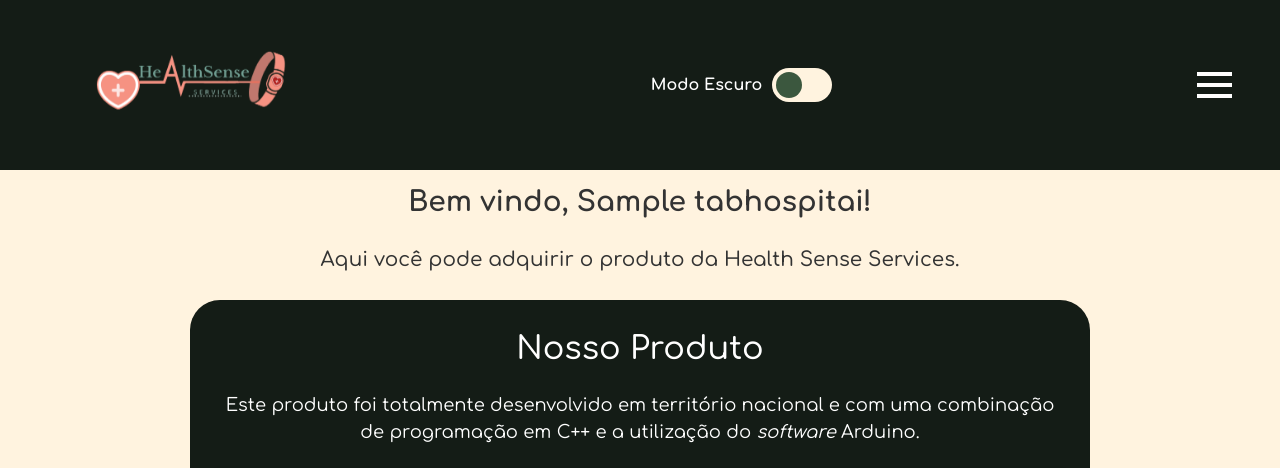
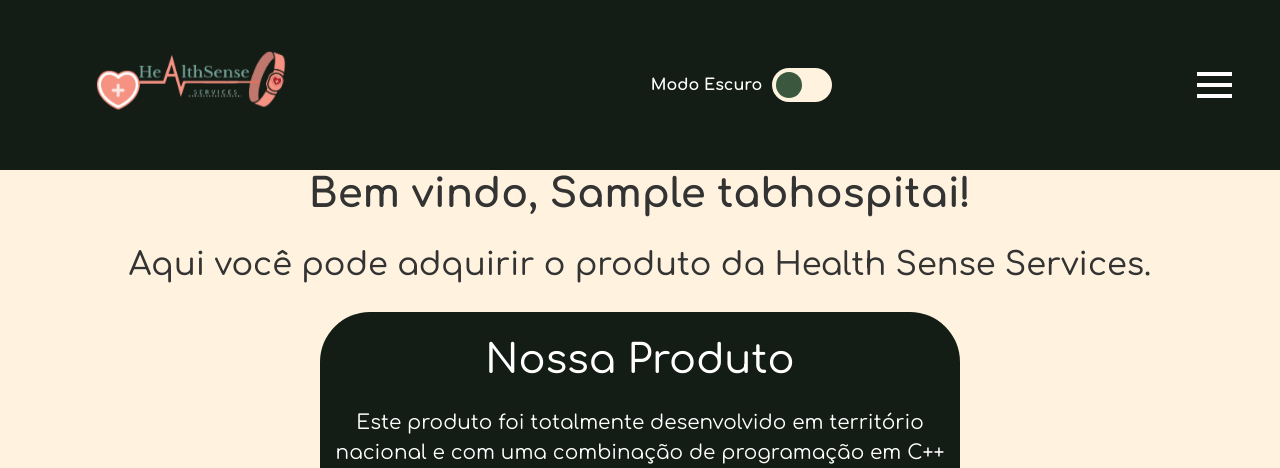
Before and after one commit to Lucas-Cerqueira1000/HealthSense, a PHP site: page /Site-TCC/Comprar.php in a window 1280 px wide. Shown: the top 468 px of the page. Run offline with PHP 8.4, Linux system fonts and the light colour scheme; the visitor is signed in with stand-in values (Sample User, id 1); tables that the repository leaves empty or names only in its code hold one stand-in row (values such as "Sample post"); some libraries are stand-ins or nearby versions; grey boxes are pictures that could not be loaded.

Commit message:
Add files via upload

```diff
--- a/Comprar.php
+++ b/Comprar.php
@@ -39,53 +39,67 @@ try {
 <html lang="pt-br">
     <head>
         <title>Comprar Produto</title>
+        <!-- Required meta tags -->
         <meta charset="utf-8" />
         <link rel="icon" href="img/X.png">
-        <meta name="viewport" content="width=device-width, initial-scale=1, shrink-to-fit=no" />
+        <meta
+            name="viewport"
+            content="width=device-width, initial-scale=1, shrink-to-fit=no"
+        />
+        <!-- Link Tailwind -->
+        <script src="https://cdn.jsdelivr.net/npm/@tailwindcss/browser@4"></script>
+        <!-- <script src="../Tailwind/Tailwind.txt"></script> -->
+        <link rel="stylesheet" href="../bootstrap-5.3.8-dist/css/bootstrap.css">
+        <!-- Bootstrap CSS v5.2.1 -->
+        <link
+            href="https://cdn.jsdelivr.net/npm/bootstrap@5.3.2/dist/css/bootstrap.min.css"
+            rel="stylesheet"
+            integrity="sha384-T3c6CoIi6uLrA9TneNEoa7RxnatzjcDSCmG1MXxSR1GAsXEV/Dwwykc2MPK8M2HN"
+            crossorigin="anonymous"
+        />
+        <!-- Bootstrap JavaScript Libraries -->
+        <script
+            src="https://cdn.jsdelivr.net/npm/@popperjs/core@2.11.8/dist/umd/popper.min.js"
+            integrity="sha384-I7E8VVD/ismYTF4hNIPjVp/Zjvgyol6VFvRkX/vR+Vc4jQkC+hVqc2pM8ODewa9r"
+            crossorigin="anonymous"
+        ></script>
 
-        <script src="https://cdn.jsdelivr.net/npm/@tailwindcss/browser@4"></script>
-
-        <link href="https://cdn.jsdelivr.net/npm/bootstrap@5.3.2/dist/css/bootstrap.min.css" rel="stylesheet" crossorigin="anonymous" />
-
-        <script src="https://cdn.jsdelivr.net/npm/@popperjs/core@2.11.8/dist/umd/popper.min.js" crossorigin="anonymous"></script>
-        <script src="https://cdn.jsdelivr.net/npm/bootstrap@5.3.2/dist/js/bootstrap.min.js" crossorigin="anonymous"></script>
-
+        <script
+            src="https://cdn.jsdelivr.net/npm/bootstrap@5.3.2/dist/js/bootstrap.min.js"
+            integrity="sha384-BBtl+eGJRgqQAUMxJ7pMwbEyER4l1g+O15P+16Ep7Q9Q+zqX6gSbd85u4mG4QzX+"
+            crossorigin="anonymous"
+        ></script>
         <link rel="stylesheet" href="https://use.fontawesome.com/releases/v5.12.1/css/all.css" crossorigin="anonymous">
         <script src="https://kit.fontawesome.com/f2c06f6363.js" crossorigin="anonymous"></script>
-
+        <!-- main style -->
         <link rel="stylesheet" href="src/main-style.css">
-
+        <!-- <link rel="stylesheet" href="src/estilos.css"> -->
+    </head>
     <style>
-            body {
-                color: white;
-                overflow-x: hidden; /* Evita rolagem horizontal quebrada */
+        body
+        {
+            color:white;
         }
-
-            main {
-                gap: 20px;
-                padding: 10px;
+        main
+        {
+            gap:20px;
         }
-
-            /* AJUSTE PRINCIPAL PARA RESPONSIVIDADE */
-            #principal {
+        #principal
+        {
             background-color: var(--verde);
-                width: 90%;
-                max-width: 900px;
-                margin: 0 auto;
-                padding: 30px 20px;
+            width: 50vw;
+            /* height: 80vh; */
             gap: 40px;
             color: white;
-                border-radius: 30px;
+            border-radius: 50px;
         }
-
-            /* CARROSSEL CUSTOMIZADO AJUSTADO */
+/* ALTERAÇÕES DO CARROSSEL CUSTOMIZADO AQUI */
 .carousel-container {
     position: relative;
-                width: 100%;
-                max-width: 100%;
+    max-width: 800px;
     margin: auto;
     overflow: hidden;
-                border-radius: 12px;
+    border-radius: 8px;
     box-shadow: 0 4px 8px rgba(0,0,0,0.2);
 }
 
@@ -105,7 +119,6 @@ try {
 .custom-carousel-item img {
     width: 100%;
     height: auto;
-                object-fit: cover;
     display: block;
 }
 
@@ -116,8 +129,8 @@ try {
     background-color: rgba(0, 0, 0, 0.6);
     color: #f2f2f2;
     text-align: center;
-                padding: 10px 15px;
-                font-size: 16px;
+    padding: 15px 0;
+    font-size: 18px;
     z-index: 2;
 }
 
@@ -126,11 +139,11 @@ try {
     position: absolute;
     top: 50%;
     width: auto;
-                padding: 12px;
-                margin-top: -25px;
+    padding: 16px;
+    margin-top: -35px;
     color: white;
     font-weight: bold;
-                font-size: 20px;
+    font-size: 24px;
     transition: 0.6s ease;
     border-radius: 0 3px 3px 0;
     user-select: none;
@@ -147,55 +160,34 @@ try {
 .prev:hover, .next:hover {
     background-color: rgba(0,0,0,0.8);
 }
-
-            #prints {
+@media(max-width: 845px)
+{
+    .carousel-container
+    {
+        transform: scale(0.8);
+    }
+}
+#prints
+{
     display: flex;
     flex-direction: row;
     justify-content: center;
+    /* gap: 10px; */
     flex-wrap: wrap;
-                width: 100%;
+    border-radius: 150px;
 }
-
-            #prints img {
-                max-width: 100%;
-                height: auto;
+#produto
+{
+    font-size: 20px;
 }
-
-            #produto {
-                font-size: 18px;
-            }
-
-            /* AJUSTES PARA DISPOSITIVOS MÓVEIS */
-            @media (max-width: 768px) {
-                #principal {
-                    width: 95%;
-                    padding: 15px;
-                    border-radius: 20px;
-                }
-                .caption {
-                    font-size: 14px;
-                    padding: 5px 10px;
-                }
-                .prev, .next {
-                    padding: 8px;
-                    font-size: 16px;
-                }
-            }
-            /* ul
-            {
-                display: flex;
-                text-align: center;
-                justify-content: center;
-            } */
-
     </style>
-    </head>
     <body>
         <header>
+      <!-- place navbar here -->
       <nav class="navbar">
         <div class="overlay"></div>
         <div class="logo fs-3">
-                    <img src="img/Logo.png" alt="" class="img-fluid ms-3 ms-md-5" width="190px" height="150px" id="logo1">
+            <img src="img/Logo.png" alt="" class="img-fluid ms-5" width="190px" height="150px" id="logo1">
         </div>
         <div class="theme-switch-wrapper">
                 <span id="mode-label" class="fw-bold text-white">Modo Escuro</span>
@@ -214,6 +206,7 @@ try {
             <a href="Index.html" class="botoes2">Deslogar</a>
         </ul>
 
+
         <div class="menu-toggle bg-" id="mobile-menu">
             <span class="bar"></span>
             <span class="bar"></span>
@@ -221,17 +214,15 @@ try {
         </div>
     </nav>
         </header>
+        <main class="flex flex-col min-h-screen vw-100 p-0">
+            <h1 class="fw-bold text-center">Bem vindo, <?php echo htmlspecialchars($_SESSION['usuario_nome']); ?>!</h1>
+            <h2>Aqui você pode adquirir o produto da Health Sense Services.</h2>
+           <section id="principal">
+            <h1></h1>
 
-        <main class="flex flex-col min-h-screen vw-100 p-0">
-            <h1 class="fw-bold text-center mt-3 fs-3 fs-md-1">Bem vindo, <?php echo htmlspecialchars($_SESSION['usuario_nome']); ?>!</h1>
-            <h2 class="text-center fs-5 fs-md-3 px-2">Aqui você pode adquirir o produto da Health Sense Services.</h2>
-
-            <section id="principal">
             <section id="produto">
-                    <h1 class="text-center mb-4 fs-2">Nosso Produto</h1>
-                    <p class="text-center px-2 mb-4" id="produto-texto">
-                        Este produto foi totalmente desenvolvido em território nacional e com uma combinação de programação em C++ e a utilização do <i>software</i> Arduino.
-                    </p>
+                <h1 class="text-center m-4">Nossa Produto</h1>
+                <p class="text-center container" id="produto">Este produto foi totalmente desenvolvido em território nacional e com uma combinação de programação em C++ e a utilização do <i>software</i> Arduino.</p>
 
                 <div class="carousel-container">
                     <div class="carousel-slide">
@@ -251,7 +242,7 @@ try {
                         </div>
 
                         <div class="custom-carousel-item">
-                                <img src="img/4.png" alt="Imagem apenas do aplicativo com eletrocardiograma" class="rounded img-thumbnail shadow">
+                            <img src="img/4.png" alt="Imagem apenas do aplicativo com eletrocardiograma"class="rounded img-thumbnail shadow">
                             <div class="caption">Imagem apenas do aplicativo com eletrocardiograma.</div>
                         </div>
                     </div>
@@ -260,47 +251,50 @@ try {
                     <button class="next" onclick="nextSlide()">&#10095;</button>
                 </div>
             </section>
-
             <br>
-
             <section class="text-center" id="prints">
-                    <div class="text-center w-100">
+                <div class="text-center">
                     <figure class="text-center">
-                            <img src="img/5.png" class="img-fluid rounded img-thumbnail shadow text-center" alt="Tela de entrada do médico.">
-                            <figcaption class="fw-bold text-center mt-2">Tela do médico quando é pressionado pelo paciente o botão SOS.</figcaption>
+                        <img src="img/5.png" class="img-fluid rounded img-thumbnail shadow text-center" alt="Tela de entrada do médico." height="400px" width="430px">
+                        <figcaption class="fw-bold">Tela de entrada do médico.</figcaption>
                     </figure>
                 </div>
             </section>
         </section>
+        <div class="my-5 py-3"></div>
+    </main>
+    <footer class="mt-auto container-fluid vw-100 text-center">
+            <!-- place footer here -->
+             <div class="text-center container">
+              <h3 class="text-center container" id="copy">&copy HealthSense Systems</h3>
+             </div>
 
-            <div class="my-3 py-2"></div>
-        </main>
-
-        <footer class="mt-auto container-fluid vw-100 text-center">
-            <div class="text-center container py-3">
-                <h3 class="text-center fs-5" id="copy">&copy; HealthSense Systems</h3>
-            </div>
         </footer>
-
         <script src="js/main-script.js"></script>
         <script src="js/scripts.js"></script>
 <script>
+
+// ==========================================
+// CARROSSEL CORRIGIDO
+// ==========================================
 let slideIndex = 0;
 let timer = null;
 
 const carouselSlide = document.querySelector(".carousel-slide");
 const slides = document.querySelectorAll(".custom-carousel-item");
 
-        showSlides(false);
+showSlides(false); // Inicializa sem transição
 startTimer();
 
 function startTimer() {
+    // Evita acumular múltiplos intervalos limpando antes de criar
     if (timer) clearInterval(timer);
     timer = setInterval(nextSlide, 4000);
 }
 
 function nextSlide() {
     slideIndex++;
+    // Se passar da última, vai para a primeira instantaneamente sem transição reversa
     if (slideIndex >= slides.length) {
         slideIndex = 0;
         showSlides(false);
@@ -312,6 +306,7 @@ try {
 
 function prevSlide() {
     slideIndex--;
+    // Se for antes da primeira, vai para a última instantaneamente
     if (slideIndex < 0) {
         slideIndex = slides.length - 1;
         showSlides(false);
@@ -324,6 +319,7 @@ try {
 function showSlides(withTransition = true) {
     if (!carouselSlide || slides.length === 0) return;
 
+    // Controla se o efeito de deslizar deve acontecer ou não
     if (withTransition) {
         carouselSlide.style.transition = "transform 0.5s ease-in-out";
     } else {
@@ -339,6 +335,7 @@ try {
     startTimer();
 }
 
+// Controladores do Mouse protegidos contra múltiplos intervalos
 document.querySelector('.carousel-container').addEventListener('mouseenter', () => {
     clearInterval(timer);
 });
@@ -346,6 +343,7 @@ try {
 document.querySelector('.carousel-container').addEventListener('mouseleave', () => {
     startTimer();
 });
+
 </script>
     </body>
 </html>
--- a/Login.php
+++ b/Login.php
@@ -201,10 +201,6 @@ if ($_SERVER['REQUEST_METHOD'] == 'POST')
                 color: white;
                 font-weight: bold;
             }
-            #esqueceu
-            {
-                text-decoration: line-through;
-            }
         </style>
     </head>
     <body>
@@ -268,7 +264,7 @@ if ($_SERVER['REQUEST_METHOD'] == 'POST')
                                     </div>
 
                                     <a href="Cadastro.php" class="text-center text-decoration-underline fw-bold d-block mb-3">Não possui login?</a>
-                                    <a href="Senha.php" id="esqueceu" class="text-center text-decoration-underline fw-bold d-block mb-3" onclick="return false;" >Esqueceu a senha?(Desativado)</a>
+
                                     <div class="text-center mt-3">
                                         <button type="submit" class="btn btn-success btn-lg w-100 mb-2 position-relative" id="btnEntrar">
                                             <span class="texto-botao">Entrar</span>
```
Also changed, not shown: index.html (+73 -1 lines), 1 other file. Lines whose indentation alone changed are shown as unchanged.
# # #
| TASK STATEMENT |
From the records above, return each line where "size" occurs.

| TASK OUTPUT |
-                font-size: 16px;
+    font-size: 18px;
-                font-size: 20px;
+    font-size: 24px;
+    font-size: 20px;
-                font-size: 18px;
-                    font-size: 14px;
-                    font-size: 16px;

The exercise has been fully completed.